■ Available records:

━━━━━━━━━━━━━━━━━━━━━━━━━━━━━━

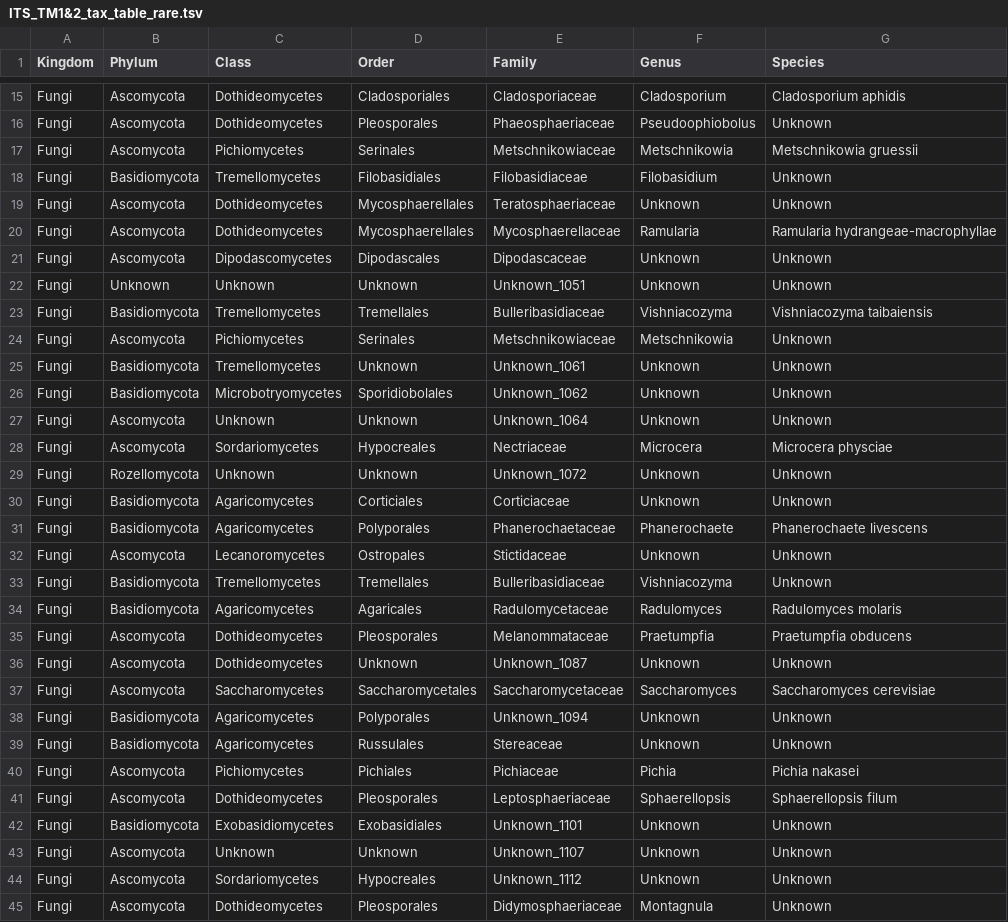
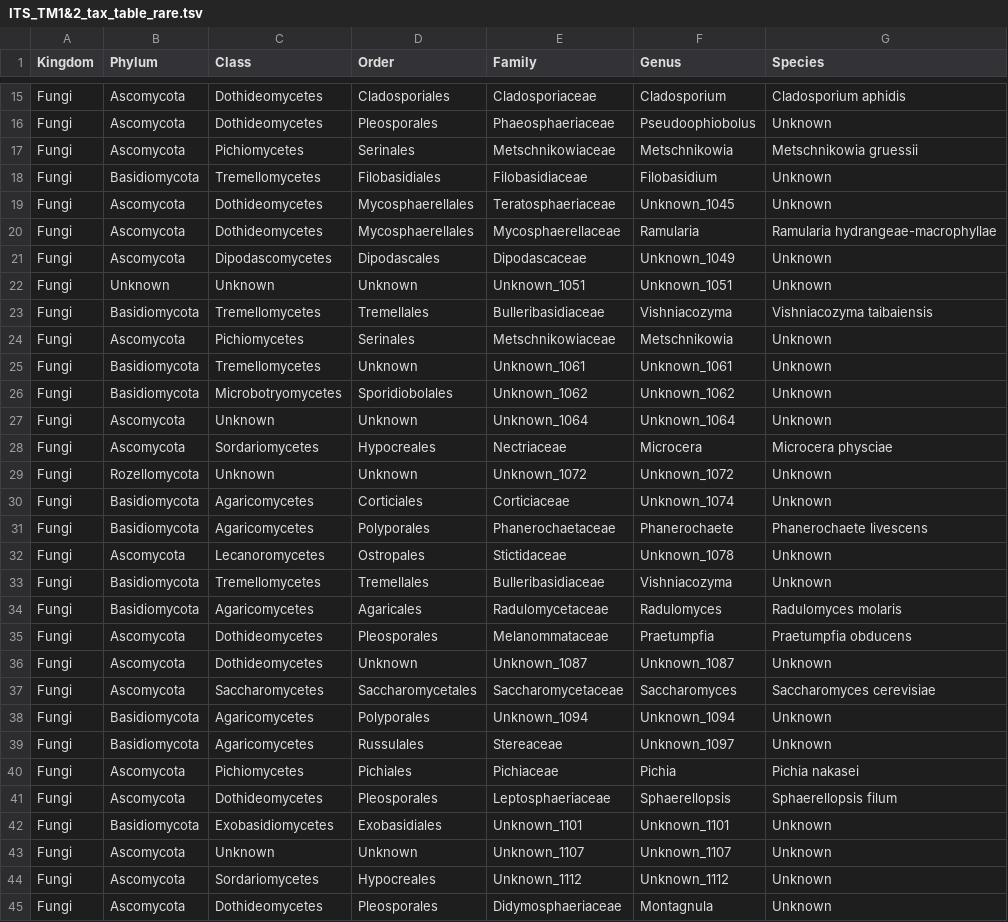
Before and after one commit to sidodq/Y2025.TransMicro2, a TSV file: data/derived_data/3_CommunityComposition/ITS_TM1&2_tax_table_rare.tsv, drawn as a sheet; only a part is shown, gaps mark what is left out; the diff covers the shown part only.

Commit message:
:zebra: new color set for ITS GENUS + bar plots at Genus levels for Fungi

```diff
--- a/data/derived_data/3_CommunityComposition/ITS_TM1&2_tax_table_rare.tsv
+++ b/data/derived_data/3_CommunityComposition/ITS_TM1&2_tax_table_rare.tsv
@@ -18,16 +18,16 @@ Fungi	Ascomycota	Pichiomycetes	Serinales	Metschnikowiaceae	Metschnikowia	Metschn
 Fungi	Basidiomycota	Tremellomycetes	Filobasidiales	Filobasidiaceae	Filobasidium	Unknown
-Fungi	Ascomycota	Dothideomycetes	Mycosphaerellales	Teratosphaeriaceae	Unknown	Unknown
+Fungi	Ascomycota	Dothideomycetes	Mycosphaerellales	Teratosphaeriaceae	Unknown_1045	Unknown
 Fungi	Ascomycota	Dothideomycetes	Mycosphaerellales	Mycosphaerellaceae	Ramularia	Ramularia hydrangeae-macrophyllae
-Fungi	Ascomycota	Dipodascomycetes	Dipodascales	Dipodascaceae	Unknown	Unknown
-Fungi	Unknown	Unknown	Unknown	Unknown_1051	Unknown	Unknown
+Fungi	Ascomycota	Dipodascomycetes	Dipodascales	Dipodascaceae	Unknown_1049	Unknown
+Fungi	Unknown	Unknown	Unknown	Unknown_1051	Unknown_1051	Unknown
 Fungi	Basidiomycota	Tremellomycetes	Tremellales	Bulleribasidiaceae	Vishniacozyma	Vishniacozyma taibaiensis
 Fungi	Ascomycota	Pichiomycetes	Serinales	Metschnikowiaceae	Metschnikowia	Unknown
-Fungi	Basidiomycota	Tremellomycetes	Unknown	Unknown_1061	Unknown	Unknown
-Fungi	Basidiomycota	Microbotryomycetes	Sporidiobolales	Unknown_1062	Unknown	Unknown
-Fungi	Ascomycota	Unknown	Unknown	Unknown_1064	Unknown	Unknown
+Fungi	Basidiomycota	Tremellomycetes	Unknown	Unknown_1061	Unknown_1061	Unknown
+Fungi	Basidiomycota	Microbotryomycetes	Sporidiobolales	Unknown_1062	Unknown_1062	Unknown
+Fungi	Ascomycota	Unknown	Unknown	Unknown_1064	Unknown_1064	Unknown
 Fungi	Ascomycota	Sordariomycetes	Hypocreales	Nectriaceae	Microcera	Microcera physciae
-Fungi	Rozellomycota	Unknown	Unknown	Unknown_1072	Unknown	Unknown
-Fungi	Basidiomycota	Agaricomycetes	Corticiales	Corticiaceae	Unknown	Unknown
+Fungi	Rozellomycota	Unknown	Unknown	Unknown_1072	Unknown_1072	Unknown
+Fungi	Basidiomycota	Agaricomycetes	Corticiales	Corticiaceae	Unknown_1074	Unknown
 Fungi	Basidiomycota	Agaricomycetes	Polyporales	Phanerochaetaceae	Phanerochaete	Phanerochaete livescens
-Fungi	Ascomycota	Lecanoromycetes	Ostropales	Stictidaceae	Unknown	Unknown
+Fungi	Ascomycota	Lecanoromycetes	Ostropales	Stictidaceae	Unknown_1078	Unknown
 Fungi	Basidiomycota	Tremellomycetes	Tremellales	Bulleribasidiaceae	Vishniacozyma	Unknown
@@ -35,11 +35,11 @@ Fungi	Basidiomycota	Agaricomycetes	Agaricales	Radulomycetaceae	Radulomyces	Radul
 Fungi	Ascomycota	Dothideomycetes	Pleosporales	Melanommataceae	Praetumpfia	Praetumpfia obducens
-Fungi	Ascomycota	Dothideomycetes	Unknown	Unknown_1087	Unknown	Unknown
+Fungi	Ascomycota	Dothideomycetes	Unknown	Unknown_1087	Unknown_1087	Unknown
 Fungi	Ascomycota	Saccharomycetes	Saccharomycetales	Saccharomycetaceae	Saccharomyces	Saccharomyces cerevisiae
-Fungi	Basidiomycota	Agaricomycetes	Polyporales	Unknown_1094	Unknown	Unknown
-Fungi	Basidiomycota	Agaricomycetes	Russulales	Stereaceae	Unknown	Unknown
+Fungi	Basidiomycota	Agaricomycetes	Polyporales	Unknown_1094	Unknown_1094	Unknown
+Fungi	Basidiomycota	Agaricomycetes	Russulales	Stereaceae	Unknown_1097	Unknown
 Fungi	Ascomycota	Pichiomycetes	Pichiales	Pichiaceae	Pichia	Pichia nakasei
 Fungi	Ascomycota	Dothideomycetes	Pleosporales	Leptosphaeriaceae	Sphaerellopsis	Sphaerellopsis filum
-Fungi	Basidiomycota	Exobasidiomycetes	Exobasidiales	Unknown_1101	Unknown	Unknown
-Fungi	Ascomycota	Unknown	Unknown	Unknown_1107	Unknown	Unknown
-Fungi	Ascomycota	Sordariomycetes	Hypocreales	Unknown_1112	Unknown	Unknown
+Fungi	Basidiomycota	Exobasidiomycetes	Exobasidiales	Unknown_1101	Unknown_1101	Unknown
+Fungi	Ascomycota	Unknown	Unknown	Unknown_1107	Unknown_1107	Unknown
+Fungi	Ascomycota	Sordariomycetes	Hypocreales	Unknown_1112	Unknown_1112	Unknown
 Fungi	Ascomycota	Dothideomycetes	Pleosporales	Didymosphaeriaceae	Montagnula	Unknown
```
Also changed, not shown: 168 edited cells elsewhere in this file, data/derived_data/3_CommunityComposition/16S_TM1&2_tax_table_rare.tsv, 5 other files.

━━━━━━━━━━━━━━━━━━━━━━━━━━━━━━

■ Description of the task: Each line above must be repeated exactly in the answer, with pictures omitted.

■ Output of the task:
Before and after one commit to sidodq/Y2025.TransMicro2, a TSV file: data/derived_data/3_CommunityComposition/ITS_TM1&2_tax_table_rare.tsv, drawn as a sheet; only a part is shown, gaps mark what is left out; the diff covers the shown part only.

Commit message:
:zebra: new color set for ITS GENUS + bar plots at Genus levels for Fungi

```diff
--- a/data/derived_data/3_CommunityComposition/ITS_TM1&2_tax_table_rare.tsv
+++ b/data/derived_data/3_CommunityComposition/ITS_TM1&2_tax_table_rare.tsv
@@ -18,16 +18,16 @@ Fungi	Ascomycota	Pichiomycetes	Serinales	Metschnikowiaceae	Metschnikowia	Metschn
 Fungi	Basidiomycota	Tremellomycetes	Filobasidiales	Filobasidiaceae	Filobasidium	Unknown
-Fungi	Ascomycota	Dothideomycetes	Mycosphaerellales	Teratosphaeriaceae	Unknown	Unknown
+Fungi	Ascomycota	Dothideomycetes	Mycosphaerellales	Teratosphaeriaceae	Unknown_1045	Unknown
 Fungi	Ascomycota	Dothideomycetes	Mycosphaerellales	Mycosphaerellaceae	Ramularia	Ramularia hydrangeae-macrophyllae
-Fungi	Ascomycota	Dipodascomycetes	Dipodascales	Dipodascaceae	Unknown	Unknown
-Fungi	Unknown	Unknown	Unknown	Unknown_1051	Unknown	Unknown
+Fungi	Ascomycota	Dipodascomycetes	Dipodascales	Dipodascaceae	Unknown_1049	Unknown
+Fungi	Unknown	Unknown	Unknown	Unknown_1051	Unknown_1051	Unknown
 Fungi	Basidiomycota	Tremellomycetes	Tremellales	Bulleribasidiaceae	Vishniacozyma	Vishniacozyma taibaiensis
 Fungi	Ascomycota	Pichiomycetes	Serinales	Metschnikowiaceae	Metschnikowia	Unknown
-Fungi	Basidiomycota	Tremellomycetes	Unknown	Unknown_1061	Unknown	Unknown
-Fungi	Basidiomycota	Microbotryomycetes	Sporidiobolales	Unknown_1062	Unknown	Unknown
-Fungi	Ascomycota	Unknown	Unknown	Unknown_1064	Unknown	Unknown
+Fungi	Basidiomycota	Tremellomycetes	Unknown	Unknown_1061	Unknown_1061	Unknown
+Fungi	Basidiomycota	Microbotryomycetes	Sporidiobolales	Unknown_1062	Unknown_1062	Unknown
+Fungi	Ascomycota	Unknown	Unknown	Unknown_1064	Unknown_1064	Unknown
 Fungi	Ascomycota	Sordariomycetes	Hypocreales	Nectriaceae	Microcera	Microcera physciae
-Fungi	Rozellomycota	Unknown	Unknown	Unknown_1072	Unknown	Unknown
-Fungi	Basidiomycota	Agaricomycetes	Corticiales	Corticiaceae	Unknown	Unknown
+Fungi	Rozellomycota	Unknown	Unknown	Unknown_1072	Unknown_1072	Unknown
+Fungi	Basidiomycota	Agaricomycetes	Corticiales	Corticiaceae	Unknown_1074	Unknown
 Fungi	Basidiomycota	Agaricomycetes	Polyporales	Phanerochaetaceae	Phanerochaete	Phanerochaete livescens
-Fungi	Ascomycota	Lecanoromycetes	Ostropales	Stictidaceae	Unknown	Unknown
+Fungi	Ascomycota	Lecanoromycetes	Ostropales	Stictidaceae	Unknown_1078	Unknown
 Fungi	Basidiomycota	Tremellomycetes	Tremellales	Bulleribasidiaceae	Vishniacozyma	Unknown
@@ -35,11 +35,11 @@ Fungi	Basidiomycota	Agaricomycetes	Agaricales	Radulomycetaceae	Radulomyces	Radul
 Fungi	Ascomycota	Dothideomycetes	Pleosporales	Melanommataceae	Praetumpfia	Praetumpfia obducens
-Fungi	Ascomycota	Dothideomycetes	Unknown	Unknown_1087	Unknown	Unknown
+Fungi	Ascomycota	Dothideomycetes	Unknown	Unknown_1087	Unknown_1087	Unknown
 Fungi	Ascomycota	Saccharomycetes	Saccharomycetales	Saccharomycetaceae	Saccharomyces	Saccharomyces cerevisiae
-Fungi	Basidiomycota	Agaricomycetes	Polyporales	Unknown_1094	Unknown	Unknown
-Fungi	Basidiomycota	Agaricomycetes	Russulales	Stereaceae	Unknown	Unknown
+Fungi	Basidiomycota	Agaricomycetes	Polyporales	Unknown_1094	Unknown_1094	Unknown
+Fungi	Basidiomycota	Agaricomycetes	Russulales	Stereaceae	Unknown_1097	Unknown
 Fungi	Ascomycota	Pichiomycetes	Pichiales	Pichiaceae	Pichia	Pichia nakasei
 Fungi	Ascomycota	Dothideomycetes	Pleosporales	Leptosphaeriaceae	Sphaerellopsis	Sphaerellopsis filum
-Fungi	Basidiomycota	Exobasidiomycetes	Exobasidiales	Unknown_1101	Unknown	Unknown
-Fungi	Ascomycota	Unknown	Unknown	Unknown_1107	Unknown	Unknown
-Fungi	Ascomycota	Sordariomycetes	Hypocreales	Unknown_1112	Unknown	Unknown
+Fungi	Basidiomycota	Exobasidiomycetes	Exobasidiales	Unknown_1101	Unknown_1101	Unknown
+Fungi	Ascomycota	Unknown	Unknown	Unknown_1107	Unknown_1107	Unknown
+Fungi	Ascomycota	Sordariomycetes	Hypocreales	Unknown_1112	Unknown_1112	Unknown
 Fungi	Ascomycota	Dothideomycetes	Pleosporales	Didymosphaeriaceae	Montagnula	Unknown
```
Also changed, not shown: 168 edited cells elsewhere in this file, data/derived_data/3_CommunityComposition/16S_TM1&2_tax_table_rare.tsv, 5 other files.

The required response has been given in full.